[Dataset entries]

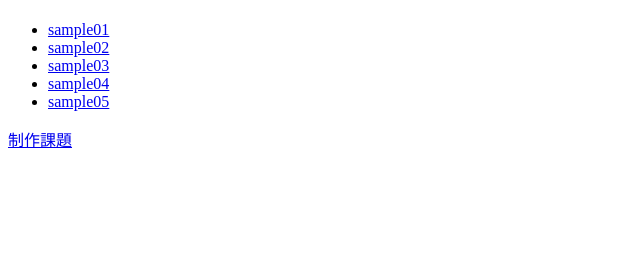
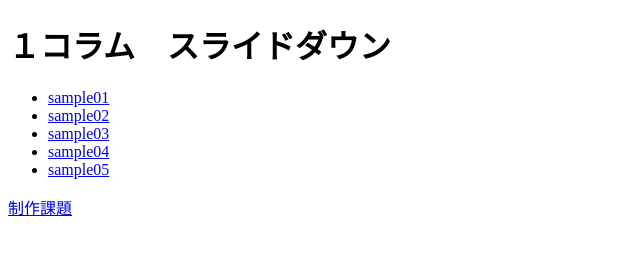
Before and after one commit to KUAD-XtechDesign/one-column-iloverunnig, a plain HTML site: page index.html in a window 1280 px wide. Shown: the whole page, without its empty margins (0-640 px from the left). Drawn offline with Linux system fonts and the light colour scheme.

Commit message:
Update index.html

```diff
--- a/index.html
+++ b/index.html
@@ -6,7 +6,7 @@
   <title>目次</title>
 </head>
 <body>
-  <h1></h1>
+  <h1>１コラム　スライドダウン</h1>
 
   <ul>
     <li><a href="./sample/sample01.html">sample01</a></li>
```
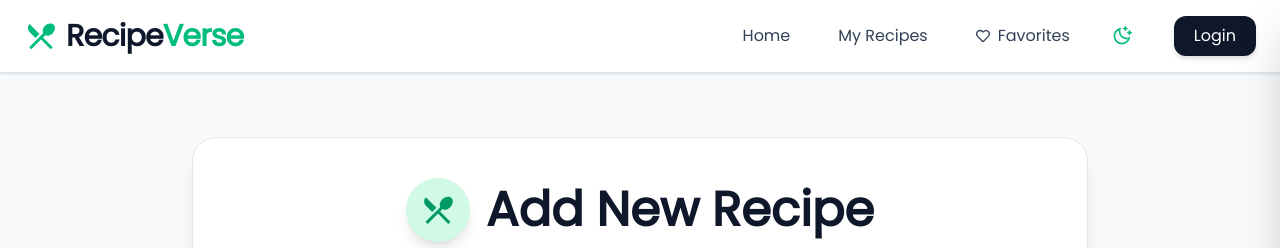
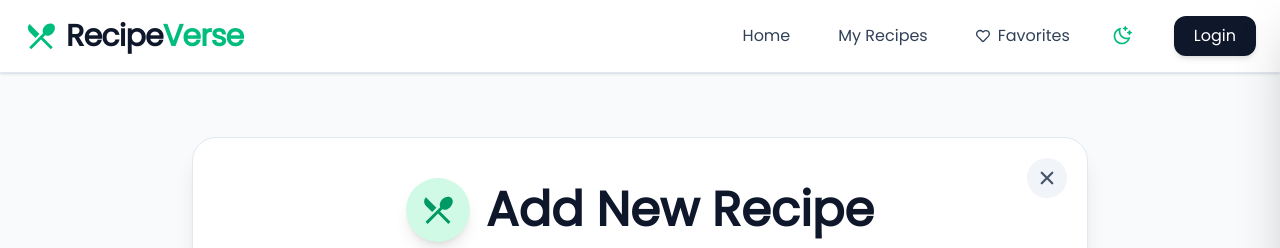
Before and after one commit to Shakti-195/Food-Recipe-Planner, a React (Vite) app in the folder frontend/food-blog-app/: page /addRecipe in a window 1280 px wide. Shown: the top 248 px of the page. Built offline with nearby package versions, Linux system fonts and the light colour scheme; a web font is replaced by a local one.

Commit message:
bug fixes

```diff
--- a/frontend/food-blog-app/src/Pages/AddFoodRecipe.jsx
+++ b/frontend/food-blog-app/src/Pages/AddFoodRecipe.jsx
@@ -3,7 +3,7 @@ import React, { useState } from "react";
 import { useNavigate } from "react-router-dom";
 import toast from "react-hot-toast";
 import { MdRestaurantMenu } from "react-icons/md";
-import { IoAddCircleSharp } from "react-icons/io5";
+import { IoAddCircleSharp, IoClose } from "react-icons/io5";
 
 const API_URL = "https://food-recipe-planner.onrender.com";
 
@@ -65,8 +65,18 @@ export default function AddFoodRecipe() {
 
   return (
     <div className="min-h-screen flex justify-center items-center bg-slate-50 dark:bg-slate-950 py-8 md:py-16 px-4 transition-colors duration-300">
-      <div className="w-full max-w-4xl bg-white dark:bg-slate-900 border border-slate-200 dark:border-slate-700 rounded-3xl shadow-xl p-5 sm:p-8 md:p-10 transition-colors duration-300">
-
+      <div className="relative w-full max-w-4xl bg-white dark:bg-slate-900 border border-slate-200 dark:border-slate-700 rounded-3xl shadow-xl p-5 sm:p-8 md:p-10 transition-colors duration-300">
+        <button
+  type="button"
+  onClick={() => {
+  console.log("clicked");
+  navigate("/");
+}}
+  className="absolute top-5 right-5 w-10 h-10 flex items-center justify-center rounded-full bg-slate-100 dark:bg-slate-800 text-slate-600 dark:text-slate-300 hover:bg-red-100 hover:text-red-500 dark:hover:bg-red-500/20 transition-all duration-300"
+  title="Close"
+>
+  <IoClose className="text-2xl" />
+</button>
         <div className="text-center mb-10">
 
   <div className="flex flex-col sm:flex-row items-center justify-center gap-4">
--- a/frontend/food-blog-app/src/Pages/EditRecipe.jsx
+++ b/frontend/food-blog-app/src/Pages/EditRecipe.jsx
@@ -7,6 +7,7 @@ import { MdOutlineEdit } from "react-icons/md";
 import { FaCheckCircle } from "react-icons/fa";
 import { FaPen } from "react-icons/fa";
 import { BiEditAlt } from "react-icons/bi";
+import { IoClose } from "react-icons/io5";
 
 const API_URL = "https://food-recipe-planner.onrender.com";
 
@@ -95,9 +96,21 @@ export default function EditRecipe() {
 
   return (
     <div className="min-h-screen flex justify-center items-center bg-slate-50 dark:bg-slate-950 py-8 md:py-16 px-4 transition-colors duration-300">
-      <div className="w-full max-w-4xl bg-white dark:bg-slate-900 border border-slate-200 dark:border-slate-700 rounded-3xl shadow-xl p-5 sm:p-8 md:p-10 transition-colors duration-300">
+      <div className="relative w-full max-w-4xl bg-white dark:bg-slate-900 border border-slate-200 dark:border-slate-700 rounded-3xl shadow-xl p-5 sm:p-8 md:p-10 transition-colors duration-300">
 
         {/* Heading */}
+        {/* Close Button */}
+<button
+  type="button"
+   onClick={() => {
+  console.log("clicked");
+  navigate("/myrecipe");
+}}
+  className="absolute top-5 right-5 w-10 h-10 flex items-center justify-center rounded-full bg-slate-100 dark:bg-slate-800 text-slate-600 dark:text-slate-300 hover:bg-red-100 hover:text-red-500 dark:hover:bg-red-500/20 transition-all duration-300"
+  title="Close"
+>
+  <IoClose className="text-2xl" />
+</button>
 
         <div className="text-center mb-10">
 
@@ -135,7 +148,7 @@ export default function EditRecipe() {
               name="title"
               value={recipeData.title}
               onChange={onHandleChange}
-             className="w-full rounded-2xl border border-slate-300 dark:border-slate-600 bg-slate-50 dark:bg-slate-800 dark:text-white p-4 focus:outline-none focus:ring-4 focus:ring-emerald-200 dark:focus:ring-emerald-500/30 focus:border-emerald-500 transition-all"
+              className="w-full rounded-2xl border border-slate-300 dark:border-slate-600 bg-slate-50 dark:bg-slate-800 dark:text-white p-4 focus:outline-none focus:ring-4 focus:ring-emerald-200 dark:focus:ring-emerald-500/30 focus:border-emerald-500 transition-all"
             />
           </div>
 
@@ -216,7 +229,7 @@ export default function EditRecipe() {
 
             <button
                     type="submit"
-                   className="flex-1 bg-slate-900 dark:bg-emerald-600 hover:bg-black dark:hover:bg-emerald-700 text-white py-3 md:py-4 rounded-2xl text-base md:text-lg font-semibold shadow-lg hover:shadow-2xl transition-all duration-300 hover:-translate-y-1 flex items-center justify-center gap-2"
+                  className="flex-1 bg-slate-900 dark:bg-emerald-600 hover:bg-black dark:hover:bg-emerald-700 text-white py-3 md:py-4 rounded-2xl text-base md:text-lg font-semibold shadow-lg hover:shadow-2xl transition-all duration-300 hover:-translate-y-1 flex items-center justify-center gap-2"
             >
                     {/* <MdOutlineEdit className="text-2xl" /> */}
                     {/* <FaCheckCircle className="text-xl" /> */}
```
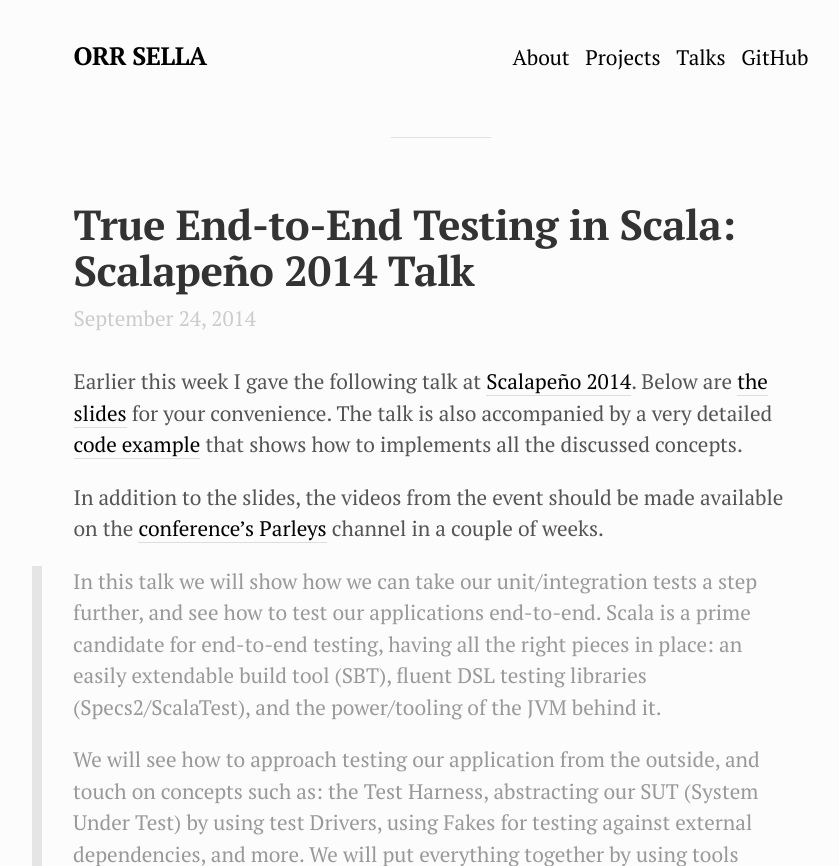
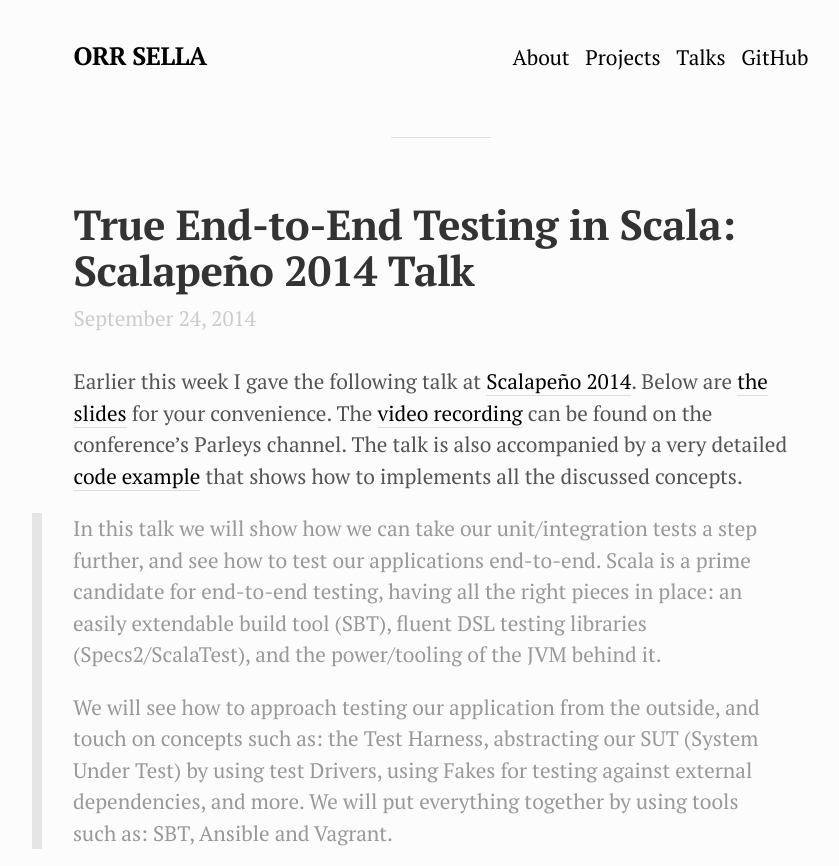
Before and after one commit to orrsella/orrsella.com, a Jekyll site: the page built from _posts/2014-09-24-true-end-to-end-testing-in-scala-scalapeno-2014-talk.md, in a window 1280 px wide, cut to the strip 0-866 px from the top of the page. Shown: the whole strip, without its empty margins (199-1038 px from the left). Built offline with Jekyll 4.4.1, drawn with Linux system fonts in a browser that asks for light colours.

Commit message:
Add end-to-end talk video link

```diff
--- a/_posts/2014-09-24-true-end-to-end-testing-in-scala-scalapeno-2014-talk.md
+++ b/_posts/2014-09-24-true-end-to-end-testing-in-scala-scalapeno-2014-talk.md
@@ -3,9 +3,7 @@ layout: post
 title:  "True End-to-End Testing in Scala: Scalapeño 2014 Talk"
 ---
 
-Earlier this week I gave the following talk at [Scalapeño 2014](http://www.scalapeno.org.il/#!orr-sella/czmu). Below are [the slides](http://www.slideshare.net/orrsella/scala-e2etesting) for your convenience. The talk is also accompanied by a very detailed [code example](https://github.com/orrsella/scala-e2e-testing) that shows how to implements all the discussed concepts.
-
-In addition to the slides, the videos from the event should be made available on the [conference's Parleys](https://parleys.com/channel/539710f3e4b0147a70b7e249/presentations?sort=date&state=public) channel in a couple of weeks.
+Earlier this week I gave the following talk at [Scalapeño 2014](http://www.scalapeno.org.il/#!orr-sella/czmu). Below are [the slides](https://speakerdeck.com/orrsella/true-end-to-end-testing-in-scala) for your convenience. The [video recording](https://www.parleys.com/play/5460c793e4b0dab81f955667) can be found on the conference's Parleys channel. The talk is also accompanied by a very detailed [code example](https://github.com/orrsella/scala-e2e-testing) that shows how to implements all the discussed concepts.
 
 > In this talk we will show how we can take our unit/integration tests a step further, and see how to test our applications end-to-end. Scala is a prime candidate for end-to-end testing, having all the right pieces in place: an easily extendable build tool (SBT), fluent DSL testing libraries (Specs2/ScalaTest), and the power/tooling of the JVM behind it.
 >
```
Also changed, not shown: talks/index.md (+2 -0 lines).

Assigned task | Count lines above containing "title" and report only the total.

Output of the exercise | 6